It looks like the development of mathematical software and the development of proof technology have been going their own ways to their mutual detriment. Maybe they should get together. |

Mechanisation of MathematicsThe development of mathematical software has been going on for several decades now. Whenever a systematic mathematical technique is available and well understood it is a routine matter to code this up in a suitable programming language and get a computer to implement the method. This applies not just to numerical methods (which computers can apply much better than people) but also to symbolic manipulations. Once upon a time doing symbolic mathematics was thought of as a problem in machine intelligence, but now an extensive range of techniques for symbolic differentiation and integration and other symbolic transformations are available in commercial software packages such as Mathematica. The progress of mathematical software has involved extensive coding up of specific techniques for solving many different kinds of mathematical problem. Where general techniques are available, covering a broad range of problems then they may be used, but where generic methods are not available or not effective, specific techniques will be used. |
Automation of ProofThe automation of proof has predominantly been directed at mathematical problems. In principle the use of a proof tool should broaden the range of problems which can be solved and should increase the reliability of the answers obtained. However, research in this domain has generally attempted to solve mathematical problems without coding up mathematical knowledge into the proof system. The expectation is that provision of a set of axioms sufficient for the mathematical domain in which the problem is posed will suffice to enable the machine to solve the problem. Consequently the mathematical capabilities of proof tools are greatly inferior to those of non proof based mathematical software. There are proof tool architectures (the LCF paradigm is one) which permit any amount of coding of domain specific techniques, but these have not yet been exploited on the scale necessary to make proof tools good at mathematics. |

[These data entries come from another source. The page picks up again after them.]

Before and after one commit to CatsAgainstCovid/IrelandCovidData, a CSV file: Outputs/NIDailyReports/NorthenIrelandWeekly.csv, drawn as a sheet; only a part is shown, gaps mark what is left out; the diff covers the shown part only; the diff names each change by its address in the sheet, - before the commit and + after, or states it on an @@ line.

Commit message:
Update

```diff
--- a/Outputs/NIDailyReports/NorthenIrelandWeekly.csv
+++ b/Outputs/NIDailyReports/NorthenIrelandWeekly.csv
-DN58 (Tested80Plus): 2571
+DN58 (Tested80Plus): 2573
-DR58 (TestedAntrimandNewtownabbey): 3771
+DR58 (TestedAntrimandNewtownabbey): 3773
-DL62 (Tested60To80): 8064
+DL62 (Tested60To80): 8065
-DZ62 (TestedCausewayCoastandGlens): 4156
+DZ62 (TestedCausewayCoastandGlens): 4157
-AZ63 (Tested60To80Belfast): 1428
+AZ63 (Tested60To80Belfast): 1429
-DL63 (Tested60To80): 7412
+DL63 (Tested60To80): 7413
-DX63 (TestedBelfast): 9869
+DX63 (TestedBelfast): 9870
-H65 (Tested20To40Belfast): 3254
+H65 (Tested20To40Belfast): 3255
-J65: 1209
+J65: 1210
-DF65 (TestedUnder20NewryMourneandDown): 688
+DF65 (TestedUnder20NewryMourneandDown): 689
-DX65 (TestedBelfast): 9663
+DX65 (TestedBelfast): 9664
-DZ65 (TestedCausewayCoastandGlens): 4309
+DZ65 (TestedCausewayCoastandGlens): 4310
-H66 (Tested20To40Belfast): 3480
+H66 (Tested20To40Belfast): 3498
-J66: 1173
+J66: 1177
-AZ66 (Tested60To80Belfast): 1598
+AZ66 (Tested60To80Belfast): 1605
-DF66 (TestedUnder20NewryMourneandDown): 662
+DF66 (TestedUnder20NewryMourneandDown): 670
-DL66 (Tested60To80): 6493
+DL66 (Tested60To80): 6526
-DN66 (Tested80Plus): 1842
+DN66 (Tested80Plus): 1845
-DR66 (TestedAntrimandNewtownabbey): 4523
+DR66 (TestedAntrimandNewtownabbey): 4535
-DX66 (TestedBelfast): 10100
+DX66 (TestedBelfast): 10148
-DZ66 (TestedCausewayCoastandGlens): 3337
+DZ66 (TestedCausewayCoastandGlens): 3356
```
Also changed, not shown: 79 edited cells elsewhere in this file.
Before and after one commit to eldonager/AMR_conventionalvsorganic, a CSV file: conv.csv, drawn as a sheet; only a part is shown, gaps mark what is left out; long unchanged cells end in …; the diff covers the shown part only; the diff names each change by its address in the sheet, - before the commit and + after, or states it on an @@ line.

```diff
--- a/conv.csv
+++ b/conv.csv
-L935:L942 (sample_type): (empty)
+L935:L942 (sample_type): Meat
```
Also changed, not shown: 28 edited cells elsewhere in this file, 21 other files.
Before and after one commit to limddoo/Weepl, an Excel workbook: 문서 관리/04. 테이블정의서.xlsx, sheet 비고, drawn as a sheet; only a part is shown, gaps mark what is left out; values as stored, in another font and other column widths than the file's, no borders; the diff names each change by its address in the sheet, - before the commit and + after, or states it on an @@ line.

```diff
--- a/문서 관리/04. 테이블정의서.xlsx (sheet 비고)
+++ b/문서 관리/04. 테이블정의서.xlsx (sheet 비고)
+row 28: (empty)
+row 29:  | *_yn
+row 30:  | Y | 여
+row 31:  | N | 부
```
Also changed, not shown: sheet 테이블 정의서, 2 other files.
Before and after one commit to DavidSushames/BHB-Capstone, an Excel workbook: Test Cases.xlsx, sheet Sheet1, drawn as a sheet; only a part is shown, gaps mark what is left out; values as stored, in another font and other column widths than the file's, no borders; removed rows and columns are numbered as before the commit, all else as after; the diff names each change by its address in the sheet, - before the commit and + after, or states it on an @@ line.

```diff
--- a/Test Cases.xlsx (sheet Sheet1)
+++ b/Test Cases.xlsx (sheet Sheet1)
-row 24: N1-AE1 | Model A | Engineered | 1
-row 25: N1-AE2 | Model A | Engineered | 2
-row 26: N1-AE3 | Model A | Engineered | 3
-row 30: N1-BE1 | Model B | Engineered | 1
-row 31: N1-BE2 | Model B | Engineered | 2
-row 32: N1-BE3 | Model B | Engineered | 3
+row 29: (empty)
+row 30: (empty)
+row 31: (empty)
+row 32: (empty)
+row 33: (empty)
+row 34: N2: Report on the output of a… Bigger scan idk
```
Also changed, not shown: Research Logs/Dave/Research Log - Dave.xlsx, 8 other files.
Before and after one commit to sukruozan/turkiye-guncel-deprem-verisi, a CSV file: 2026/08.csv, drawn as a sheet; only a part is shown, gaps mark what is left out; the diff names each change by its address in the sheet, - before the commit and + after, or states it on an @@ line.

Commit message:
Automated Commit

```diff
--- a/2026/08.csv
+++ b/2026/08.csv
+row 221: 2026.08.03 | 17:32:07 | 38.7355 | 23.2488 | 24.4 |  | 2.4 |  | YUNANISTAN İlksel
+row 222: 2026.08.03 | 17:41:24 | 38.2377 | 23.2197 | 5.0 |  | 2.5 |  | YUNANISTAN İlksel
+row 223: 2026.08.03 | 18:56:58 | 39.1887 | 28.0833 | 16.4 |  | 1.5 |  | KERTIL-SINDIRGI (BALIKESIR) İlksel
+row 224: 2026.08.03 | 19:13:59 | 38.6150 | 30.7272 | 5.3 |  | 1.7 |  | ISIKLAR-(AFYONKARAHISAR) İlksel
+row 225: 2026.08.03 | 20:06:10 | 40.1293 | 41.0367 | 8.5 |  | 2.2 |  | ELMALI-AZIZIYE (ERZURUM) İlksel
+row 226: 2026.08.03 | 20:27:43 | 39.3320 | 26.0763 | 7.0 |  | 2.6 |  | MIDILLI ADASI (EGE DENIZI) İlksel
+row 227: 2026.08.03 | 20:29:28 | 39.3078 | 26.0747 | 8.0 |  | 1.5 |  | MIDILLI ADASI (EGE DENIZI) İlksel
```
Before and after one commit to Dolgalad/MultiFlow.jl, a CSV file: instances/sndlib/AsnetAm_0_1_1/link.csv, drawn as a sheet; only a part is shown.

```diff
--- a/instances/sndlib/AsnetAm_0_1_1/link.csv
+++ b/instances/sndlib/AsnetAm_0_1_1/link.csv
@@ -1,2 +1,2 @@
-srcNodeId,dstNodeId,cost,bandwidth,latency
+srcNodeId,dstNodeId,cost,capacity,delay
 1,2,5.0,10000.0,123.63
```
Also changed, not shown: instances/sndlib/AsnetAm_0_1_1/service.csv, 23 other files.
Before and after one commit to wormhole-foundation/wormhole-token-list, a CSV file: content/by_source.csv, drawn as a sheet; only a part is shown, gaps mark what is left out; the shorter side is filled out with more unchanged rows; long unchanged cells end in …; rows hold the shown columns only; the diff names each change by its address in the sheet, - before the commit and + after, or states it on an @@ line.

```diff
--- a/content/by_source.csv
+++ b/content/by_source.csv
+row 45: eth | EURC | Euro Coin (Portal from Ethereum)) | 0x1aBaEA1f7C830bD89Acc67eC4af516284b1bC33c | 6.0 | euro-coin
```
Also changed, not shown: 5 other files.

I don't know any reason why proof tools should not be made as good at mathematics as less rigorous mathematical software. Anyone care to offer me one? |